▸ **What the exercise asks**: Search the data below, and report every line in which "class" occurs.

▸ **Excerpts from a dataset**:

-*-*-

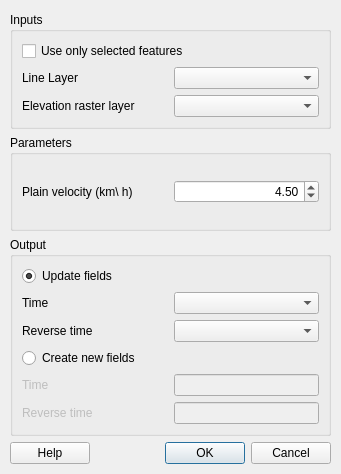
This is ui_walkingtime.ui in SrNetoChan/WalkingTime as Qt 5 draws it before an edit. The edited form follows.
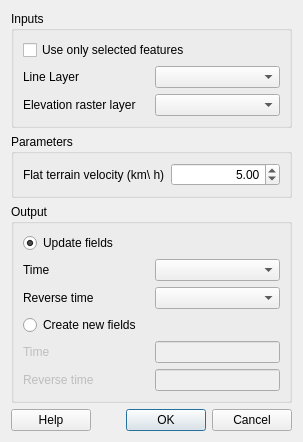
This is the edited form.

```diff
--- a/ui_walkingtime.ui
+++ b/ui_walkingtime.ui
@@ -6,22 +6,24 @@
    <rect>
     <x>0</x>
     <y>0</y>
-    <width>341</width>
-    <height>474</height>
+    <width>303</width>
+    <height>396</height>
    </rect>
   </property>
+  <property name="sizePolicy">
+   <sizepolicy hsizetype="Expanding" vsizetype="Preferred">
+    <horstretch>0</horstretch>
+    <verstretch>0</verstretch>
+   </sizepolicy>
+  </property>
   <property name="windowTitle">
    <string>WalkingTime</string>
   </property>
-  <widget class="QWidget" name="layoutWidget">
-   <property name="geometry">
-    <rect>
-     <x>10</x>
-     <y>12</y>
-     <width>321</width>
-     <height>452</height>
-    </rect>
-   </property>
+  <property name="sizeGripEnabled">
+   <bool>false</bool>
+  </property>
+  <layout class="QGridLayout" name="gridLayout_5">
+   <item row="0" column="0">
    <layout class="QGridLayout" name="gridLayout_4">
     <item row="0" column="0" colspan="2">
      <widget class="QGroupBox" name="groupBox_inputs">
@@ -29,6 +31,9 @@
        <string>Inputs</string>
       </property>
       <layout class="QGridLayout" name="gridLayout">
+        <item row="2" column="1">
+         <widget class="QComboBox" name="comboBox_elevation_layer"/>
+        </item>
        <item row="1" column="0">
         <widget class="QLabel" name="label">
          <property name="text">
@@ -36,12 +41,6 @@
          </property>
         </widget>
        </item>
-       <item row="2" column="1">
-        <widget class="QComboBox" name="comboBox_elevation_layer"/>
-       </item>
-       <item row="1" column="1">
-        <widget class="QComboBox" name="comboBox_line_layer"/>
-       </item>
        <item row="2" column="0">
         <widget class="QLabel" name="label_2">
          <property name="text">
@@ -56,6 +55,16 @@
          </property>
         </widget>
        </item>
+        <item row="1" column="1">
+         <widget class="QComboBox" name="comboBox_line_layer">
+          <property name="sizePolicy">
+           <sizepolicy hsizetype="Preferred" vsizetype="Fixed">
+            <horstretch>0</horstretch>
+            <verstretch>0</verstretch>
+           </sizepolicy>
+          </property>
+         </widget>
+        </item>
       </layout>
      </widget>
     </item>
@@ -68,7 +77,7 @@
        <item row="0" column="0">
         <widget class="QLabel" name="label_5">
          <property name="text">
-          <string>Plain velocity (km\ h)</string>
+           <string>Flat terrain velocity (km\ h)</string>
          </property>
         </widget>
        </item>
@@ -87,7 +96,7 @@
           <double>0.100000000000000</double>
          </property>
          <property name="value">
-          <double>4.500000000000000</double>
+           <double>5.000000000000000</double>
          </property>
         </widget>
        </item>
@@ -207,7 +216,8 @@
      </widget>
     </item>
    </layout>
-  </widget>
+   </item>
+  </layout>
  </widget>
  <resources/>
  <connections>
```
Left out of the diff: 136 changed lines with no effect on the pictures. Lines whose indentation alone changed are shown as unchanged.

-*-*-

▸ **Task output**:
-  <widget class="QWidget" name="layoutWidget">
+  <layout class="QGridLayout" name="gridLayout_5">
    <layout class="QGridLayout" name="gridLayout_4">
      <widget class="QGroupBox" name="groupBox_inputs">
       <layout class="QGridLayout" name="gridLayout">
+         <widget class="QComboBox" name="comboBox_elevation_layer"/>
         <widget class="QLabel" name="label">
-        <widget class="QComboBox" name="comboBox_elevation_layer"/>
-        <widget class="QComboBox" name="comboBox_line_layer"/>
         <widget class="QLabel" name="label_2">
+         <widget class="QComboBox" name="comboBox_line_layer">
         <widget class="QLabel" name="label_5">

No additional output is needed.